The top 6 Samsung Galaxy Note 7 replacements
If you were a fan of Samsung’s Galaxy Note 7 and you’re pondering your next phone, here are the best models for your consideration.
Just in case you’ve been living under a (presumably scorched) rock, Samsung’s paused sales and replacements of the Galaxy Note 7 handset after even the replacements allegedly started catching fire. This isn’t a good thing by any stretch of the imagination, and if you’ve still got a Note 7, we’d advise carefully backing it up and returning to your place of purchase pronto.
That leaves you with a problem, however, because it’s safe to assume that you purchased the Galaxy Note 7 with the intention of having and enjoying a premium smartphone experience. Telcos have shown that they’re willing to offer Note 7 contract customers alternative phones, and if you purchased directly through Samsung or another retailer it should be relatively trivial to secure a refund, but that still leaves you with the tricky choice of which handset you’re going to use to replace it with. Here are our top picks for large screened, premium 2016 smartphones:
If you want to stay in the Samsung family, the Galaxy S7 Edge is a great contender with the same large, curved display screen as the Note 7 and a very similar overall performance. As an added bonus if you’re buying outright, the slightly older status of the S7 Edge means that it’s pretty easy to score a bargain on Samsung’s premium phablet.
Huawei’s positioning in the premium space is one that combines affordability with some pretty decent specifications for its phones, and that’s definitely true for the large screened Huawei Mate 8. It has excellent battery life and performance, along with a refined rounded design that isn’t a million miles away from the Note 7’s display. There’s only so much you can do with a screen size this large, after all.

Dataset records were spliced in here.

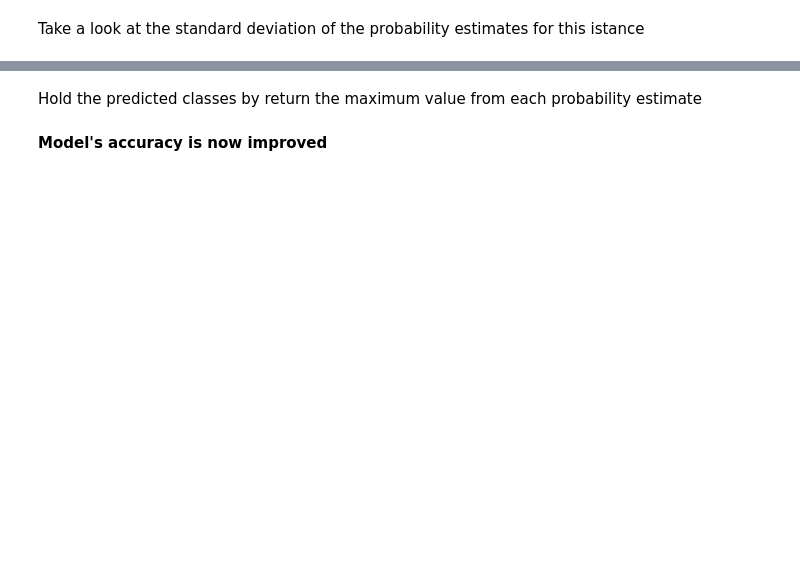
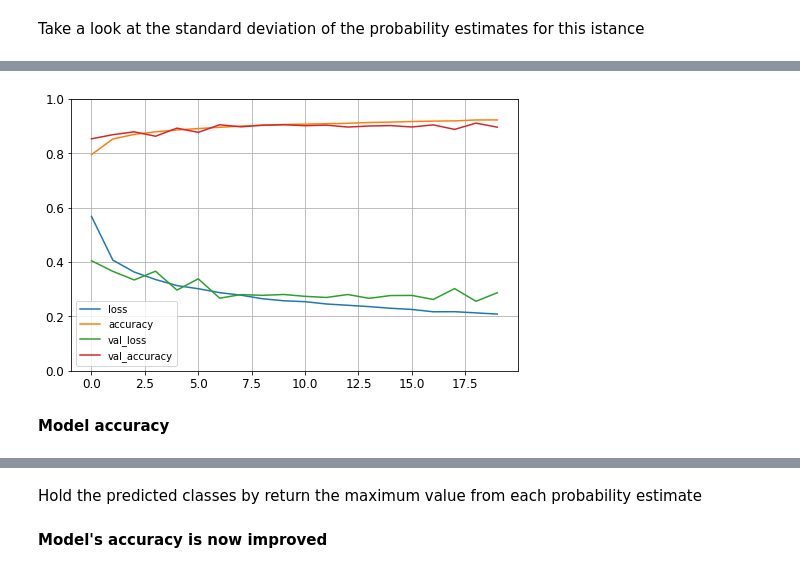
Before and after one commit to tzamalisp/dev_tasks, a Jupyter notebook: NBs/NN01 - Neural Networks Introduction - MNIST Fashion (Classification).ipynb, the cells around one changed output, grey strips where cells are left out. Cells and saved outputs as stored; diff of their text form; code cells hidden in the pictures; blank space fills up the shorter version.

```diff
--- a/NBs/NN01 - Neural Networks Introduction - MNIST Fashion (Classification).ipynb
+++ b/NBs/NN01 - Neural Networks Introduction - MNIST Fashion (Classification).ipynb
@@ -967,0 +1118,20 @@ array([[0.  , 0.  , 0.03, 0.  , 0.09, 0.  , 0.08, 0.  , 0.  , 0.  ]],
+# %%
+mc_model_cnn_drp = Sequential()
+mc_model_cnn_drp.add(Conv2D(32, (3, 3), kernel_initializer='he_uniform', input_shape=(28, 28, 1)))
+mc_model_cnn_drp.add(BatchNormalization())
+mc_model_cnn_drp.add(Activation("relu"))
+mc_model_cnn_drp.add(MCDropout(0.5))
+mc_model_cnn_drp.add(MaxPooling2D((2, 2)))
+mc_model_cnn_drp.add(Conv2D(64, (3, 3), activation='relu', kernel_initializer='he_uniform'))
+mc_model_cnn_drp.add(BatchNormalization())
+mc_model_cnn_drp.add(Activation("relu"))
+mc_model_cnn_drp.add(Conv2D(64, (3, 3), kernel_initializer='he_uniform'))
+mc_model_cnn_drp.add(BatchNormalization())
+mc_model_cnn_drp.add(Activation("relu"))
+mc_model_cnn_drp.add(MaxPooling2D((2, 2)))
+mc_model_cnn_drp.add(Flatten())
+mc_model_cnn_drp.add(Dense(100, kernel_initializer='he_uniform'))
+mc_model_cnn_drp.add(BatchNormalization())
+mc_model_cnn_drp.add(Activation("relu"))
+mc_model_cnn_drp.add(MCDropout(0.5))
+mc_model_cnn_drp.add(Dense(10, activation='softmax'))
@@ -967,0 +1158,7 @@ array([[0.  , 0.  , 0.03, 0.  , 0.09, 0.  , 0.08, 0.  , 0.  , 0.  ]],
+# %%
+mc_model_cnn_drp.compile(loss=model_params["loss"],
+                         optimizer=model_params["optimizer"],
+                         metrics=model_params["metrics"])
+# %%
+mc_history_cnn_drp = mc_model_cnn_drp.fit(X_train_normalized_cnn, y_train, epochs=model_params["n_epochs"],
+                                          validation_data=(X_valid_normalized_cnn, y_valid))
@@ -967,0 +1183,9 @@ array([[0.  , 0.  , 0.03, 0.  , 0.09, 0.  , 0.08, 0.  , 0.  , 0.  ]],
+# %%
+pd.DataFrame(mc_history_cnn_drp.history).plot(figsize=(8, 5))
+plt.grid(True)
+plt.gca().set_ylim(0, 1)
+plt.show()
+# %% [output]
+[figure, added]
+# %% [markdown]
+**Model accuracy**
```
Also changed, not shown: parts of 328 cells of this notebook, 1 other file.
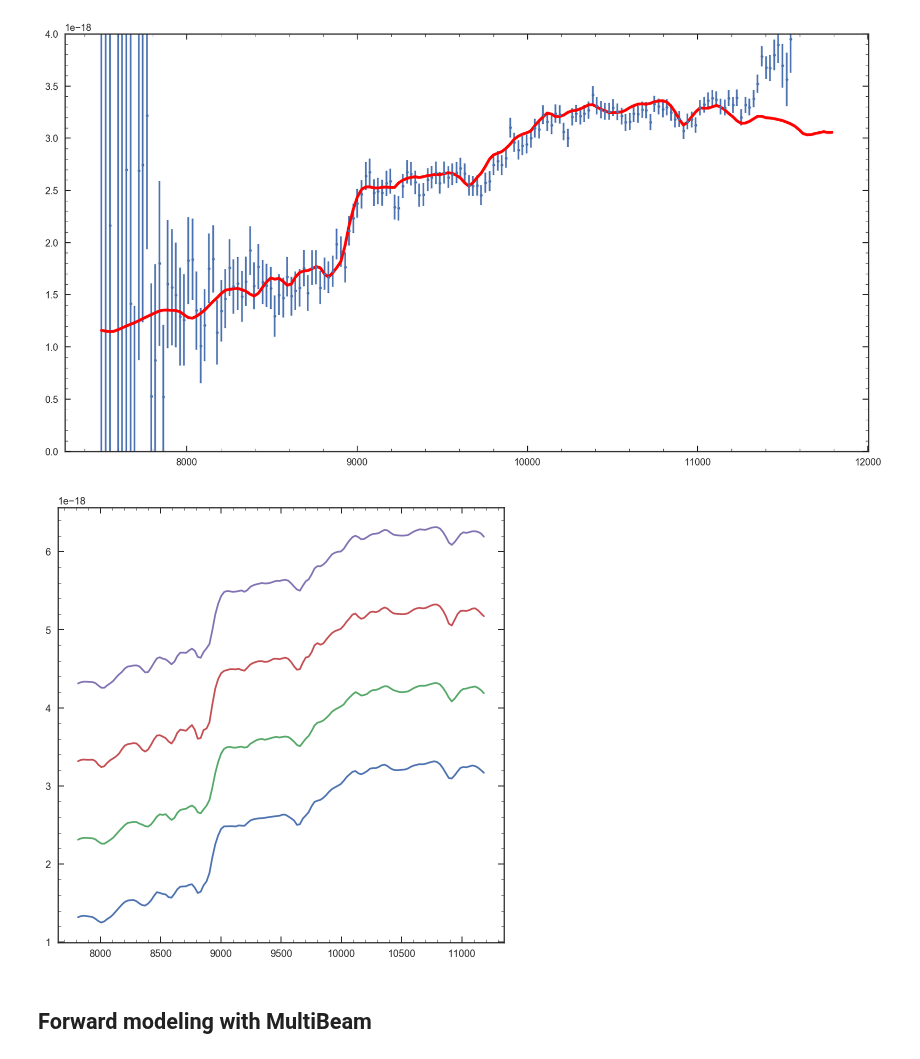
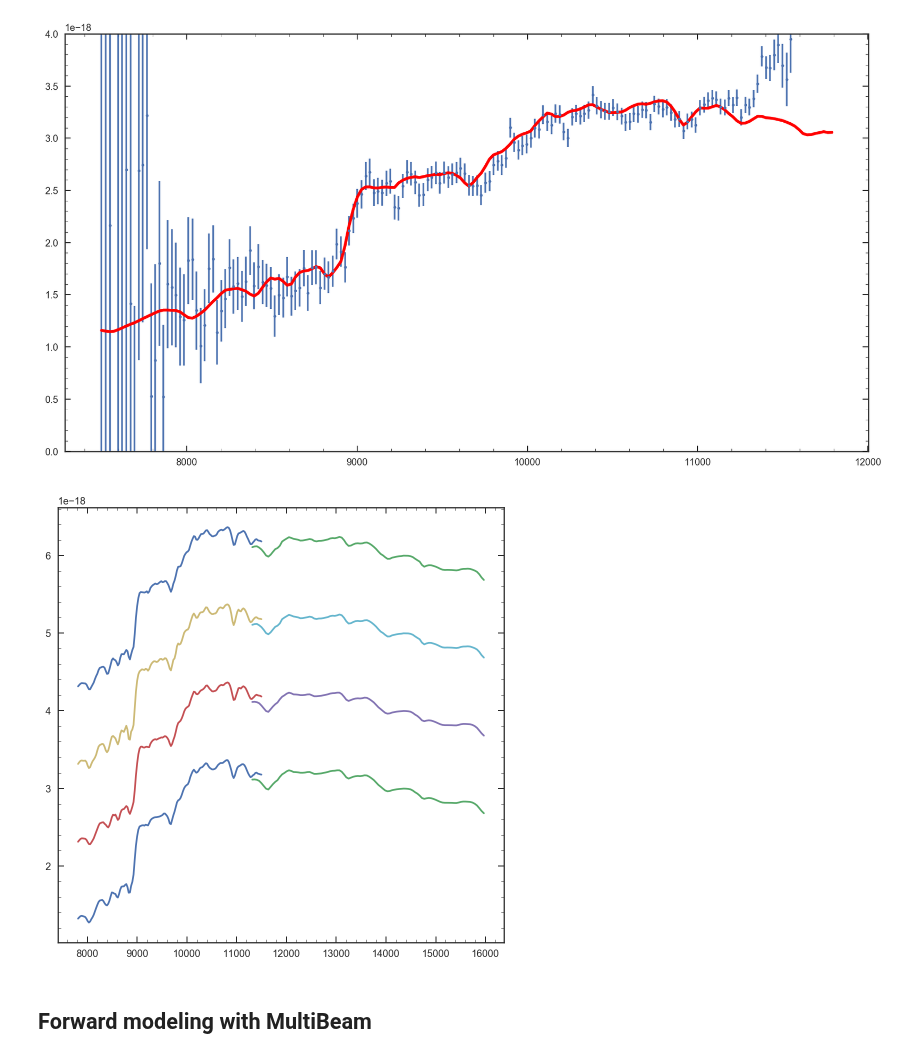
Before and after one commit to ivastar/clear, a Jupyter notebook: notebooks/forward_modeling/Foward_model.ipynb, the cells around one changed output. Drawn from its saved outputs; the diff is of its cells as text; code cells hidden in the pictures.

Commit message:
updated forward_modeling

```diff
--- a/notebooks/forward_modeling/Foward_model.ipynb
+++ b/notebooks/forward_modeling/Foward_model.ipynb
@@ -141,13 +143,23 @@ class Gen_spec(object):
             model_redshift = self.redshift
 
         ## Compute the models
-        self.beam.compute_model(spectrum_1d=[model_wv*(1+model_redshift),model_fl])
+        self.beam_102.compute_model(spectrum_1d=[model_wv*(1+model_redshift),model_fl])
+        self.beam_141.compute_model(spectrum_1d=[model_wv*(1+model_redshift),model_fl])
 
         ## Extractions the model (error array here is meaningless)
-        w, f, e = self.beam.beam.optimal_extract(self.beam.model , bin=0)
+        w, f, e = self.beam_102.beam.optimal_extract(self.beam_102.model , bin=0)
 
-        ifl = interp1d(w, f)(self.gal_wv)
+        ifl = interp1d(w, f)(self.gal_wv_102)
 
-        C = Scale_model(self.gal_fl, self.gal_er, ifl / self.filt)
+        C = Scale_model(self.gal_fl_102, self.gal_er_102, ifl / self.filt_102)
 
-        self.fl = C * ifl / self.filt
+        self.fl_102 = C * ifl / self.filt_102
+
+        ## Extractions the model (error array here is meaningless)
+        w, f, e = self.beam_141.beam.optimal_extract(self.beam_141.model , bin=0)
+
+        ifl = interp1d(w, f)(self.gal_wv_141)
+
+        C = Scale_model(self.gal_fl_141, self.gal_er_141, ifl / self.filt_141)
+
+        self.fl_141 = C * ifl / self.filt_141
@@ -156,13 +166,17 @@ beams = glob('beams/o*')
+# %%
+beam_102 = glob('beams/o*g102*')
+beam_141 = glob('beams/o*g141*')
 # %%
 plt.figure(figsize=[8,8])
 
-for i in range(len(beams)):
-    sp = Gen_spec(beams[i], 1.248, 'galaxy_spec.npy')
+for i in range(len(beam_102)):
+    sp = Gen_spec(beam_102[i],beam_141[i//2], 1.255, 'galaxy_spec_g102.npy', 'galaxy_spec_g141.npy')
     sp.Sim_spec('model_spec/m0.019_a2.5_dt8.0_spec.npy')
 
-    plt.plot(sp.gal_wv, sp.fl+(i*0.1E-17))
+    plt.plot(sp.gal_wv_102, sp.fl_102+(i*0.1E-17))
+    plt.plot(sp.gal_wv_141, sp.fl_141+(i*0.1E-17))
 # %% [output]
-[figure, old version]
+[figure, new version]
 # %% [markdown]
 ## Forward modeling with MultiBeam
 # %%
```
Also changed, not shown: parts of 6 cells of this notebook, 1 other file.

Yes, yes, we know: This isn’t an Android phone. It’s as far from an Android phone as you could get short of using a passing pigeon for all your telecommunications needs. Equally, not all storage variants of the iPhone 7 Plus come in cheaper than the Note 7 on either an outright or contract basis. Still, Apple’s premium phone for 2017 is a seriously fine phablet with an exceptional dual camera and highly optimised operating environment. If you’re happy to switch operating system camps, it’s a very good way to do so.
If on the other hand the prospect of switching to iOS appals you, Google’s Pixel XL might be more to your tastes. It features Google’s own inbuilt "Assistant", the latest version of Android and a seriously sharp camera to commend it.
The LG Stylus DAB+ doesn’t play in the same premium space as the Note 7, which means lesser performance for you, but equally a much larger refund on your purchase price. We’d include it in the discussion however as it’s one of only a handful of phones in the Australian market with an embedded stylus. If scrawling on the screen was your key reason to buy the Note 7, the Stylus DAB+ could fill that particular hole at a much lower price point.
It’s anyone’s guess as to what Samsung will do with the "Note" brand going forward, but if you liked both the Stylus and Samsung’s specific S-Pen apps, you could always try to source last year’s still-quite-stable Galaxy Note 5 handset. While you won’t see the same performance as the Note 7’s Exynos processor from the older device, much of the rest of the experience should still be the same.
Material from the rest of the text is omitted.